So I was standing there by the bus bench digging in my wallet, 'cause, hell, a quarter, right? I don't often have cash on me anymore, but right then I did.
While I was rummaging, he repeated the question to a group of about three women walking past. They didn't say a word, but I glanced up and noticed the prominent display of a gold cross on one of the women.
I gave him my quarter and turned to look at the women, who were now on the corner. One of them turned around and said "God bless you."
'Cause, totally, that will fill up a stomach.
I realize I'm distinctly in the minority when it comes to this sort of thing. Most folks out there won't give money. I can't, always. But when I can, I do, and let me tell you I don't have a whole hell of a lot of extra money. None, really. But it's simply the Christian thing to do.
This is what I wanted to quote to that woman with her fancy gold cross and pointless words (that only served to make her feel holy):
"When the Son of Man comes in his glory, and all the angels with him, he will sit on his throne in heavenly glory. All the nations will be gathered before him, and he will separate the people one from another as a shepherd separates the sheep from the goats. He will put the sheep on his right and the goats on his left.
"Then the King will say to those on his right, 'Come, you who are blessed by my Father; take your inheritance, the kingdom prepared for you since the creation of the world. For I was hungry and you gave me something to eat, I was thirsty and you gave me something to drink, I was a stranger and you invited me in, 36I needed clothes and you clothed me, I was sick and you looked after me, I was in prison and you came to visit me.'
"Then the righteous will answer him, 'Lord, when did we see you hungry and feed you, or thirsty and give you something to drink? When did we see you a stranger and invite you in, or needing clothes and clothe you? When did we see you sick or in prison and go to visit you?'
"The King will reply, 'I tell you the truth, whatever you did for one of the least of these brothers of mine, you did for me.'
"Then he will say to those on his left, 'Depart from me, you who are cursed, into the eternal fire prepared for the devil and his angels.

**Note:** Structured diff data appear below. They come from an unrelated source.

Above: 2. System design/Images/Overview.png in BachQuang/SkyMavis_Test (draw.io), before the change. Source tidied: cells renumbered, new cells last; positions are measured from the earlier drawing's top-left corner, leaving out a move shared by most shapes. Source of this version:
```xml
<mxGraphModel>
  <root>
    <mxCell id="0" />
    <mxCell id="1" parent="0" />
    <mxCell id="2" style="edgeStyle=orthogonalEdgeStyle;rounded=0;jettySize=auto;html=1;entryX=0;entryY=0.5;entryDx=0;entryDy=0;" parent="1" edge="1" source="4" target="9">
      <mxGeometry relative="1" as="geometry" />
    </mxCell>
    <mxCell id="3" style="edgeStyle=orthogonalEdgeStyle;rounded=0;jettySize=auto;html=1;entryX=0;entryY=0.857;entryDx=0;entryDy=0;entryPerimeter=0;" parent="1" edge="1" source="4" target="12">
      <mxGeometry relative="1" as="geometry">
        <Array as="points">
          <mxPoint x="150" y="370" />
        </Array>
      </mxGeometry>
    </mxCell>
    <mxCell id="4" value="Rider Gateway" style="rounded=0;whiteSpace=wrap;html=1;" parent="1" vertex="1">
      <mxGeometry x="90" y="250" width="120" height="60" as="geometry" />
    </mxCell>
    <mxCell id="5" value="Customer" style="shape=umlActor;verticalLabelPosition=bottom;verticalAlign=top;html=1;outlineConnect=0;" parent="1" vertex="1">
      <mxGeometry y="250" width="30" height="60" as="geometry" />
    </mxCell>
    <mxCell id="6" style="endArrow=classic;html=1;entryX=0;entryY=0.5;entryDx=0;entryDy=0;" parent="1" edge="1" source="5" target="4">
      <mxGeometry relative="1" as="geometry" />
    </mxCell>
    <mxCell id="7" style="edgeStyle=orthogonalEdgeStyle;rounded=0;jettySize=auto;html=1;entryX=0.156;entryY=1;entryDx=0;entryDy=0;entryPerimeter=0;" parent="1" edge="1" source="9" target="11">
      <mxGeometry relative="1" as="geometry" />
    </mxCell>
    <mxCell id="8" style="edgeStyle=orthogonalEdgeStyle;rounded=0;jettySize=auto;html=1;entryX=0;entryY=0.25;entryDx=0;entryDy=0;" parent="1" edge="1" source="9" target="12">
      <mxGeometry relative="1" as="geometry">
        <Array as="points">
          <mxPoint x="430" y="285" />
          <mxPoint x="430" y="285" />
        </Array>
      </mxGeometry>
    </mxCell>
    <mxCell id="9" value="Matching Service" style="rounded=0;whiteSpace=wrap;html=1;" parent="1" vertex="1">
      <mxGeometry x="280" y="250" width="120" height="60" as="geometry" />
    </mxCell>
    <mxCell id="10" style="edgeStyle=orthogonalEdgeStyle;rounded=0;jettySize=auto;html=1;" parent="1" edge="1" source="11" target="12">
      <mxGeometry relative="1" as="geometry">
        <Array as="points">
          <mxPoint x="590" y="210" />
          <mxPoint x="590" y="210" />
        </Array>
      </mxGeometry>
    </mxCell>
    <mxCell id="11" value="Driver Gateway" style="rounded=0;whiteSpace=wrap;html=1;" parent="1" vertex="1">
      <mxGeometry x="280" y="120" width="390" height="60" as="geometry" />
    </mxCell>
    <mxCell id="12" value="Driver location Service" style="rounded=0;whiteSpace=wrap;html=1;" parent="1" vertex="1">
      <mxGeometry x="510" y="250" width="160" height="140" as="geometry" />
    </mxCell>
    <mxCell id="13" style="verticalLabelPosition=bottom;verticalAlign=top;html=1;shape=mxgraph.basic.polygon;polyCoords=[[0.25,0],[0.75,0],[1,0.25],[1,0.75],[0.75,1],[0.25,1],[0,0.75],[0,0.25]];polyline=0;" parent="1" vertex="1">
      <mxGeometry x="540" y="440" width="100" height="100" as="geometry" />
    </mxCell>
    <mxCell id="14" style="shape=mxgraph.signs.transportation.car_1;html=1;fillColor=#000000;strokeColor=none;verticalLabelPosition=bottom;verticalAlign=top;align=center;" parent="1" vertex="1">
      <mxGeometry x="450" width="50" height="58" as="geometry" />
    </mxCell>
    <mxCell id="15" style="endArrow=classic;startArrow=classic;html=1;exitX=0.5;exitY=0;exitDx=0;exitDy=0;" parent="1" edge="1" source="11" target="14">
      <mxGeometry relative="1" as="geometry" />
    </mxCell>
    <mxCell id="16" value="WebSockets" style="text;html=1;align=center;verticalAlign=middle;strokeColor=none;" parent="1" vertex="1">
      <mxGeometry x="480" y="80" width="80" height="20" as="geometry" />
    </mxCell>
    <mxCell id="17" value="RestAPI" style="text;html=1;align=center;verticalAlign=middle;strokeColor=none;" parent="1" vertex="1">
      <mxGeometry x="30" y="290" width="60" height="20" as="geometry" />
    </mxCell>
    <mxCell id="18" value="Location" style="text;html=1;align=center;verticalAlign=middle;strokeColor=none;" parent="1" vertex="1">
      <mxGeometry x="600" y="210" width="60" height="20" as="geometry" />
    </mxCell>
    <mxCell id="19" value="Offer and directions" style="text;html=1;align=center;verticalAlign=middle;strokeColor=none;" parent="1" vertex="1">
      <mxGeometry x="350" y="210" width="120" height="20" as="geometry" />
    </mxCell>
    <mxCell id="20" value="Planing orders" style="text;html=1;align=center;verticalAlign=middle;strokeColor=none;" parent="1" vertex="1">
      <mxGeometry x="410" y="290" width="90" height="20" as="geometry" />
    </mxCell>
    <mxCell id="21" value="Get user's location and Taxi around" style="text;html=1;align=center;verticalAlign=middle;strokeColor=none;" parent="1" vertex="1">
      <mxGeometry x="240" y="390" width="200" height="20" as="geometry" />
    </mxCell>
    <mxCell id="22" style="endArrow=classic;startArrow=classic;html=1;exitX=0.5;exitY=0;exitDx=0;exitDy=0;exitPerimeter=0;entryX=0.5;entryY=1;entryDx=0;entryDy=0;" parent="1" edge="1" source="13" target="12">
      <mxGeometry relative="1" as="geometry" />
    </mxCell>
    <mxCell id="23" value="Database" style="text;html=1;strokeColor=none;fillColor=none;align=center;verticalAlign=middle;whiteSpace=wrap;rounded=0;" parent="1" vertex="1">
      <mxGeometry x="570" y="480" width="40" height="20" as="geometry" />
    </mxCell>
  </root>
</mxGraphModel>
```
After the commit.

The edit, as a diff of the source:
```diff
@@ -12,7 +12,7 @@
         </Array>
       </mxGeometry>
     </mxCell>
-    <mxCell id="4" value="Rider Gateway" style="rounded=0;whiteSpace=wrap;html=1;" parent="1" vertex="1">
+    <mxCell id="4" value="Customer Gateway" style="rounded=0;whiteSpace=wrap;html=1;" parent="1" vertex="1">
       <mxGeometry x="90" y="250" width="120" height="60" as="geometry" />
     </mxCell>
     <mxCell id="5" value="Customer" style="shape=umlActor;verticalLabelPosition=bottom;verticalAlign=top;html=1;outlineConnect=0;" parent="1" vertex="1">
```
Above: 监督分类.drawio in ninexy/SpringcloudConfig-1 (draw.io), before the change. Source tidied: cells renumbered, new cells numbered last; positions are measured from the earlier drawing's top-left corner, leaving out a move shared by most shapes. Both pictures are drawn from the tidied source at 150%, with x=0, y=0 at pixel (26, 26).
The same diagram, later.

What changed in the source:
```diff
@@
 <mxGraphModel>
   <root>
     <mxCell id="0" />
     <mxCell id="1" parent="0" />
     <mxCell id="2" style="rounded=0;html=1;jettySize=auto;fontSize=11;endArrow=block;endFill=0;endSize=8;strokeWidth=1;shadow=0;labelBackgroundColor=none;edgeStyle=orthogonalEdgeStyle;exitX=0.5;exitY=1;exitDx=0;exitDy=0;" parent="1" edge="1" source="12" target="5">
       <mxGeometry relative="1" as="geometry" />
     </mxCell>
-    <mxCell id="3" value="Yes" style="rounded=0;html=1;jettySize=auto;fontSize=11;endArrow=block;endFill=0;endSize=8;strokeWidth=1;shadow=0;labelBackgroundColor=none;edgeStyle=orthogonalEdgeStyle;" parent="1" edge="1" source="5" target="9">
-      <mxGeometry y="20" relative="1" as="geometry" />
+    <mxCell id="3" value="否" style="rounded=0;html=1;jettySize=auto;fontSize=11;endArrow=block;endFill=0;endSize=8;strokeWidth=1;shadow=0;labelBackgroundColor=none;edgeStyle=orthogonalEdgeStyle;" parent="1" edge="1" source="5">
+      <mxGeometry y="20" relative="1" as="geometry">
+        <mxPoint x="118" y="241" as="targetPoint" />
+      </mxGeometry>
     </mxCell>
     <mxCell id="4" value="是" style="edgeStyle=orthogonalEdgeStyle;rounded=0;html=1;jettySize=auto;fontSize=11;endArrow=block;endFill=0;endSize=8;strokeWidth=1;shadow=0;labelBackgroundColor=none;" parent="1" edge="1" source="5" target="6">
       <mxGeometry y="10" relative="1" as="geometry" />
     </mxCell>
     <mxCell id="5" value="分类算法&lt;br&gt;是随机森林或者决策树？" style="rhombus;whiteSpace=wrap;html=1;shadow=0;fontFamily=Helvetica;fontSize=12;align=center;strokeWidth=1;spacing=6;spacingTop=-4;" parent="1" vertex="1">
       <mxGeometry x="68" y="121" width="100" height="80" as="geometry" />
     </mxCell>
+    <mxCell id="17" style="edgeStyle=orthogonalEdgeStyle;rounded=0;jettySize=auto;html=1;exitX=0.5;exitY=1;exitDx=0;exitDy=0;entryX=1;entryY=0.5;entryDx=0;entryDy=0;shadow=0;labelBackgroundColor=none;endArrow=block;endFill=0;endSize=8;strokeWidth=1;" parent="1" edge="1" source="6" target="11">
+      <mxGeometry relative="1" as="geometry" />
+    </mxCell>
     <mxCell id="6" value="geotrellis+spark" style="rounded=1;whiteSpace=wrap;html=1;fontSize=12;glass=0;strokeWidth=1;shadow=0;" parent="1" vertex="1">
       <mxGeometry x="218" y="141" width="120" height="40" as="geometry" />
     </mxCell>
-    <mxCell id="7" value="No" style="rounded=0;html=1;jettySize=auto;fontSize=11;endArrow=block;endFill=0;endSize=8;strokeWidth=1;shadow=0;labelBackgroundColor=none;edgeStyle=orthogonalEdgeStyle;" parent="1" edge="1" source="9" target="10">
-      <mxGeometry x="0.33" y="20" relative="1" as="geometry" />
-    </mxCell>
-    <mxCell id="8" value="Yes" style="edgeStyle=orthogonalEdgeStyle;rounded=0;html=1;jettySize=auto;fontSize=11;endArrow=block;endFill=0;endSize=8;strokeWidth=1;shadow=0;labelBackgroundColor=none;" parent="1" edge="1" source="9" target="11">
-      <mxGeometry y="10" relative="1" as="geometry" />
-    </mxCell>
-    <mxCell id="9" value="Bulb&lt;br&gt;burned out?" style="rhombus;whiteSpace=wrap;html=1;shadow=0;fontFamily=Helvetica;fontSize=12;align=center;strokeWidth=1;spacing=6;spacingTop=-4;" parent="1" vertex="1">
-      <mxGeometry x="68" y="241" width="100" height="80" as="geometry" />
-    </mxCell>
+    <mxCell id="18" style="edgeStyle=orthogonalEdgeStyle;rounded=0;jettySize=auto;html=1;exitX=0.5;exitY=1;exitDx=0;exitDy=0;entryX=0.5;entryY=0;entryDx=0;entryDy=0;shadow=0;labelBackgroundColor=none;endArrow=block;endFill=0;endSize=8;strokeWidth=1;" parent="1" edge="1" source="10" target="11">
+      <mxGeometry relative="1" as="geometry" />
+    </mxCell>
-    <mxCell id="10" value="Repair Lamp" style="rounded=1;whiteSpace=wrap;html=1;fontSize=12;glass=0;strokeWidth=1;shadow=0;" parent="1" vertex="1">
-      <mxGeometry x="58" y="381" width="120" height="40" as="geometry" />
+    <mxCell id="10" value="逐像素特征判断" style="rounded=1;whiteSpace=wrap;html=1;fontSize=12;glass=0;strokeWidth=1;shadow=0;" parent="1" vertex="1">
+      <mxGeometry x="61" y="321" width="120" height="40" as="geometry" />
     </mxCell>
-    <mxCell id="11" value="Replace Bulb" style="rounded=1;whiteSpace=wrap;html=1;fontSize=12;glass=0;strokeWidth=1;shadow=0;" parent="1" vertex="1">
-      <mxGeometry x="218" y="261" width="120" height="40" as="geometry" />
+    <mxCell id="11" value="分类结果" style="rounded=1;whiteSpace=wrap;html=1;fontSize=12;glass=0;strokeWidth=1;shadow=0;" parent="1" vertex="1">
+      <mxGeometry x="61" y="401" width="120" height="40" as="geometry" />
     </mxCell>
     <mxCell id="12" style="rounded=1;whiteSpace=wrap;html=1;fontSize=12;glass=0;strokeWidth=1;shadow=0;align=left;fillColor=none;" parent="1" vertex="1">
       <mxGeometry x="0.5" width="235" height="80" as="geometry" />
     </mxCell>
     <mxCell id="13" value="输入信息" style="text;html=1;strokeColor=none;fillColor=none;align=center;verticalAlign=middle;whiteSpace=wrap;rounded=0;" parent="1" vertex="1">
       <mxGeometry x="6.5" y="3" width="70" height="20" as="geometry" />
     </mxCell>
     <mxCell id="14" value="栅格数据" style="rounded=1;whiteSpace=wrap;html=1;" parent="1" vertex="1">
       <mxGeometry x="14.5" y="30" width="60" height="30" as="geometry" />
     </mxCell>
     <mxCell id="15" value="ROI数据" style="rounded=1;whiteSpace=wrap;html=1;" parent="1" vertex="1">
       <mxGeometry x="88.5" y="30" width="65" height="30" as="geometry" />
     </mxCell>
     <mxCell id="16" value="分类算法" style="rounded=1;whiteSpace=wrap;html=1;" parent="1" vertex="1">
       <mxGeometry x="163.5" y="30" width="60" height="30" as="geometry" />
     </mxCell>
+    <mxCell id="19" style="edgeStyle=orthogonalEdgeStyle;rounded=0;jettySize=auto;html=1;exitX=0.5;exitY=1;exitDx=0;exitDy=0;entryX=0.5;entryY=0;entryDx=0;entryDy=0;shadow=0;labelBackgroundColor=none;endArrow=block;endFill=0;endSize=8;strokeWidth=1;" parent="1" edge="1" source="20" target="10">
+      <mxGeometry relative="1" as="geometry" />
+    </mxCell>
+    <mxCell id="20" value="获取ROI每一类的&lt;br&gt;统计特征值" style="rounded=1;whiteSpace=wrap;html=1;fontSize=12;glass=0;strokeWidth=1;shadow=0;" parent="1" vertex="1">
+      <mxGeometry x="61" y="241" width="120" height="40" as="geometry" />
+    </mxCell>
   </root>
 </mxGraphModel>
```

For I was hungry and you gave me nothing to eat, I was thirsty and you gave me nothing to drink, I was a stranger and you did not invite me in, I needed clothes and you did not clothe me, I was sick and in prison and you did not look after me.'
"They also will answer, 'Lord, when did we see you hungry or thirsty or a stranger or needing clothes or sick or in prison, and did not help you?'
"He will reply, 'I tell you the truth, whatever you did not do for one of the least of these, you did not do for me.'
"Then they will go away to eternal punishment, but the righteous to eternal life."
Really, there are few things in Scripture that are laid out plainly, but I think this is one of them. As you do for the least of these, so you do for me. Don't we all learn this in Sunday school?
Yes, I know. I have no way of knowing whether he honestly needed food or not. Know what? Doesn't matter. I read an article years ago that put it this way: If I pass by someone in need, and they are legitimate, it weighs on my soul. If I give to someone in need, and they are false, it falls on their soul. As I claim to be a Christian, it is beholden upon me to endeavor to act like one, and Jesus charged us with taking care of one another. (Not, as some liberals would have it, relying upon the government to do it.)
And also: I know, the woman may give through her church. She may volunteer at the food bank. Whatever. While I will admit to the possibility, I don't see it as too likely. Quite honestly, I don't know anyone who would do the one but not the other.
I keep going back to that gold cross. That ostentatious representation of faith. Listen, I've got nothing against rich Christians. I go to church with a whole bunch of 'em. But I've got a real problem with proclaiming your faith while not living it. Don't have cash on you? Say it. Don't brush past the bum (who, by the way, was youngish and fairly clean, if scruffy), eyes concertedly ahead, pretending not to be there and only throw a meaningless phrase over your shoulder once you are safely half a block away. Say "I'm sorry, I don't have any cash." It's not hard.
And yeah, I'm a bad Christian for judging her. But I'll live with that particular sin.